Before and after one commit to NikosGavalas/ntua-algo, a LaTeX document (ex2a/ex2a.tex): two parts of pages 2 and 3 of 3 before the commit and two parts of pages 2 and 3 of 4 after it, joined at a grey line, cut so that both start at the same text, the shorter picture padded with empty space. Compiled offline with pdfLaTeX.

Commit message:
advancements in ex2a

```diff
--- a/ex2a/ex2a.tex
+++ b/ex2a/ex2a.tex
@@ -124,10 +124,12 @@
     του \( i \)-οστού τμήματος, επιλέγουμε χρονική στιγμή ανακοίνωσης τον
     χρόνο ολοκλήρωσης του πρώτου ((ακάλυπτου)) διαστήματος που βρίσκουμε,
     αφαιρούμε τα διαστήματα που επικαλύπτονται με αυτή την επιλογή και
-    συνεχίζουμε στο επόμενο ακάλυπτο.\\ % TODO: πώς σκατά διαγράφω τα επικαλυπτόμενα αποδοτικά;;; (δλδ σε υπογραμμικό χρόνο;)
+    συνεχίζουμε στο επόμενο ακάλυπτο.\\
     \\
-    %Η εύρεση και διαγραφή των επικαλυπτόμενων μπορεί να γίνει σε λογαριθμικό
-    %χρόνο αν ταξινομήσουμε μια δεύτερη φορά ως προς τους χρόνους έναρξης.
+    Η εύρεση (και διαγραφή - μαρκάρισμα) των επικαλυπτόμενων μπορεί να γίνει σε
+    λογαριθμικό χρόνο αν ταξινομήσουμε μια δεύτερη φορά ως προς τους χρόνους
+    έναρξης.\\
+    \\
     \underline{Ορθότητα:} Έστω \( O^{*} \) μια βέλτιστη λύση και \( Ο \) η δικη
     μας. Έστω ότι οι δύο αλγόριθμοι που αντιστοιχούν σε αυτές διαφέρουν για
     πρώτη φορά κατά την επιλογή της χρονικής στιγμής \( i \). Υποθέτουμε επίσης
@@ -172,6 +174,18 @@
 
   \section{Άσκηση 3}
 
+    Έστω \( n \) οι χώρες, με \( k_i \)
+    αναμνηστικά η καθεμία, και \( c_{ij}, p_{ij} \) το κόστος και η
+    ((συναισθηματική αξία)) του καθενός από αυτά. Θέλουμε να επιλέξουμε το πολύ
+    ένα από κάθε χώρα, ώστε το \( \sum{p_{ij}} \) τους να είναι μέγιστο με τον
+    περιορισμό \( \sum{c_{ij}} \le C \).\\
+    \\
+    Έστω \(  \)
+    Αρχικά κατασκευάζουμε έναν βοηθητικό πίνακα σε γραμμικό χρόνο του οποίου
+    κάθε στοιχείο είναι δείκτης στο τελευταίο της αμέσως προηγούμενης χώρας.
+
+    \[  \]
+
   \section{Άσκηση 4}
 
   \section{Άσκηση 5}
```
==============================
TASK REQUIREMENTS
Print the material exactly. Include every line.

SOLUTION
Before and after one commit to NikosGavalas/ntua-algo, a LaTeX document (ex2a/ex2a.tex): two parts of pages 2 and 3 of 3 before the commit and two parts of pages 2 and 3 of 4 after it, joined at a grey line, cut so that both start at the same text, the shorter picture padded with empty space. Compiled offline with pdfLaTeX.

Commit message:
advancements in ex2a

```diff
--- a/ex2a/ex2a.tex
+++ b/ex2a/ex2a.tex
@@ -124,10 +124,12 @@
     του \( i \)-οστού τμήματος, επιλέγουμε χρονική στιγμή ανακοίνωσης τον
     χρόνο ολοκλήρωσης του πρώτου ((ακάλυπτου)) διαστήματος που βρίσκουμε,
     αφαιρούμε τα διαστήματα που επικαλύπτονται με αυτή την επιλογή και
-    συνεχίζουμε στο επόμενο ακάλυπτο.\\ % TODO: πώς σκατά διαγράφω τα επικαλυπτόμενα αποδοτικά;;; (δλδ σε υπογραμμικό χρόνο;)
+    συνεχίζουμε στο επόμενο ακάλυπτο.\\
     \\
-    %Η εύρεση και διαγραφή των επικαλυπτόμενων μπορεί να γίνει σε λογαριθμικό
-    %χρόνο αν ταξινομήσουμε μια δεύτερη φορά ως προς τους χρόνους έναρξης.
+    Η εύρεση (και διαγραφή - μαρκάρισμα) των επικαλυπτόμενων μπορεί να γίνει σε
+    λογαριθμικό χρόνο αν ταξινομήσουμε μια δεύτερη φορά ως προς τους χρόνους
+    έναρξης.\\
+    \\
     \underline{Ορθότητα:} Έστω \( O^{*} \) μια βέλτιστη λύση και \( Ο \) η δικη
     μας. Έστω ότι οι δύο αλγόριθμοι που αντιστοιχούν σε αυτές διαφέρουν για
     πρώτη φορά κατά την επιλογή της χρονικής στιγμής \( i \). Υποθέτουμε επίσης
@@ -172,6 +174,18 @@
 
   \section{Άσκηση 3}
 
+    Έστω \( n \) οι χώρες, με \( k_i \)
+    αναμνηστικά η καθεμία, και \( c_{ij}, p_{ij} \) το κόστος και η
+    ((συναισθηματική αξία)) του καθενός από αυτά. Θέλουμε να επιλέξουμε το πολύ
+    ένα από κάθε χώρα, ώστε το \( \sum{p_{ij}} \) τους να είναι μέγιστο με τον
+    περιορισμό \( \sum{c_{ij}} \le C \).\\
+    \\
+    Έστω \(  \)
+    Αρχικά κατασκευάζουμε έναν βοηθητικό πίνακα σε γραμμικό χρόνο του οποίου
+    κάθε στοιχείο είναι δείκτης στο τελευταίο της αμέσως προηγούμενης χώρας.
+
+    \[  \]
+
   \section{Άσκηση 4}
 
   \section{Άσκηση 5}
```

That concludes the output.